*PROBLEM:* Only the pictures are to be omitted; every entry beneath should otherwise be duplicated exactly.

*THE DATA:*

____________

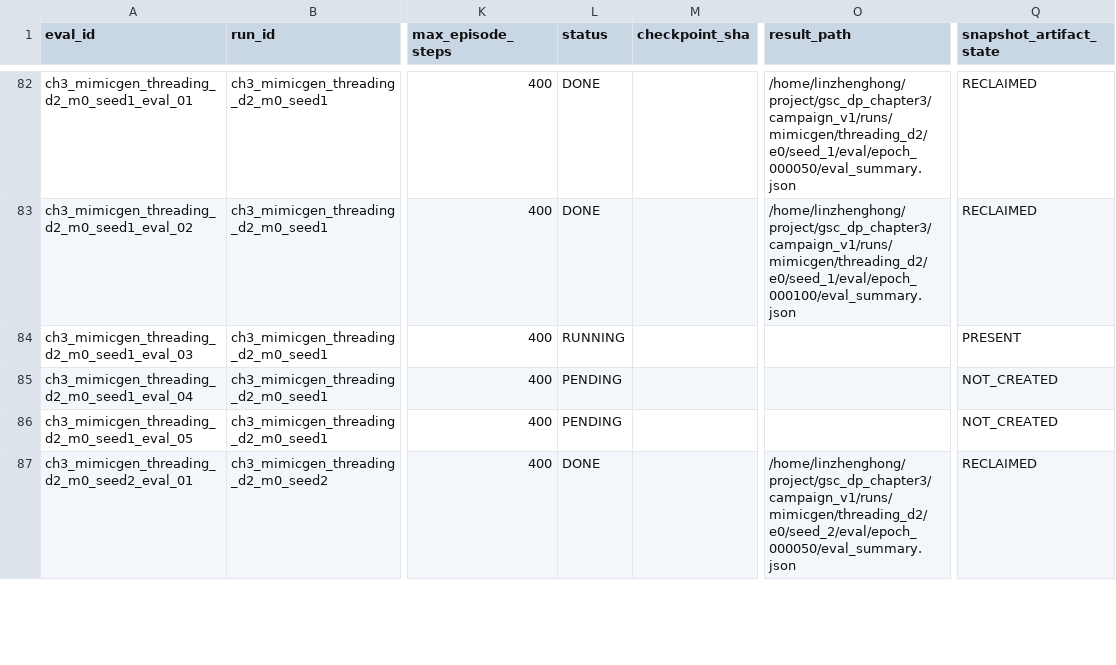
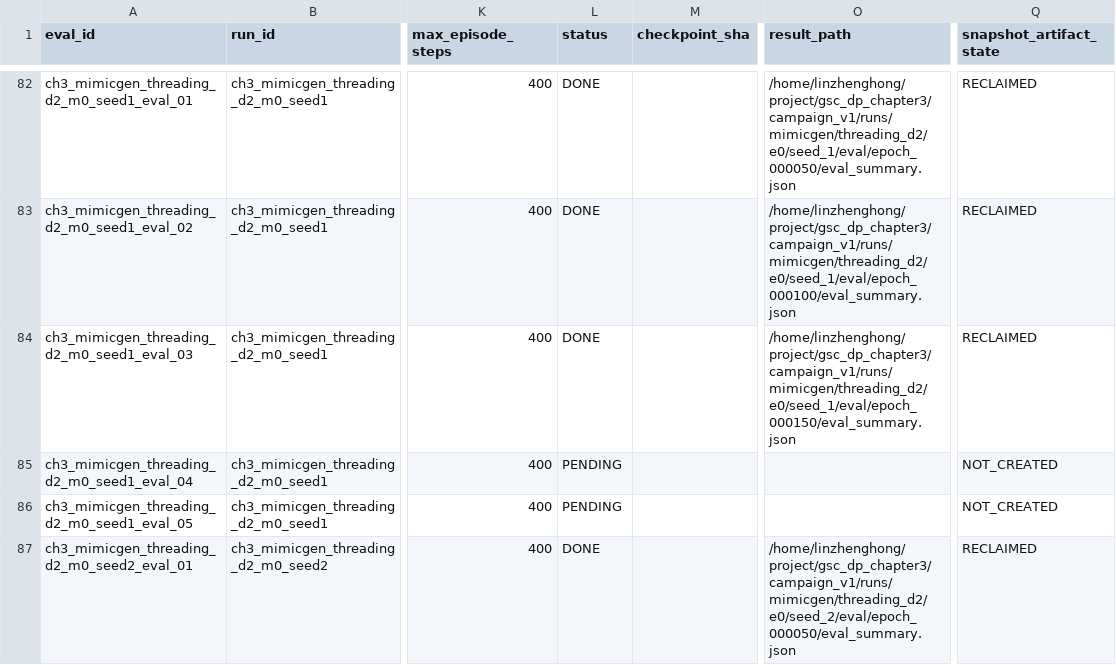
Before and after one commit to Lin-zh-handsome/depth, a CSV file: experiments/ch3/eval_manifest.csv, drawn as a sheet; only a part is shown, gaps mark what is left out; the diff covers the shown part only; the diff names each change by its address in the sheet, - before the commit and + after, or states it on an @@ line.

Commit message:
Record 15:43 audit and completed M0 seed1 epoch150 rollout

```diff
--- a/experiments/ch3/eval_manifest.csv
+++ b/experiments/ch3/eval_manifest.csv
-L84 (status): RUNNING
+L84 (status): DONE
-O84 (result_path): (empty)
+O84 (result_path): /home/linzhenghong/project/gsc_dp_chapter3/campaign_v1/runs/mimicgen/threading_d2/e0/seed_1/eval/epoch_000150/eval_summary.json
-Q84 (snapshot_artifact_state): PRESENT
+Q84 (snapshot_artifact_state): RECLAIMED
```
Also changed, not shown: 8 edited cells elsewhere in this file, experiments/ch3/eval_results.csv, 6 other files.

____________

*WRITTEN SOLUTION:*
Before and after one commit to Lin-zh-handsome/depth, a CSV file: experiments/ch3/eval_manifest.csv, drawn as a sheet; only a part is shown, gaps mark what is left out; the diff covers the shown part only; the diff names each change by its address in the sheet, - before the commit and + after, or states it on an @@ line.

Commit message:
Record 15:43 audit and completed M0 seed1 epoch150 rollout

```diff
--- a/experiments/ch3/eval_manifest.csv
+++ b/experiments/ch3/eval_manifest.csv
-L84 (status): RUNNING
+L84 (status): DONE
-O84 (result_path): (empty)
+O84 (result_path): /home/linzhenghong/project/gsc_dp_chapter3/campaign_v1/runs/mimicgen/threading_d2/e0/seed_1/eval/epoch_000150/eval_summary.json
-Q84 (snapshot_artifact_state): PRESENT
+Q84 (snapshot_artifact_state): RECLAIMED
```
Also changed, not shown: 8 edited cells elsewhere in this file, experiments/ch3/eval_results.csv, 6 other files.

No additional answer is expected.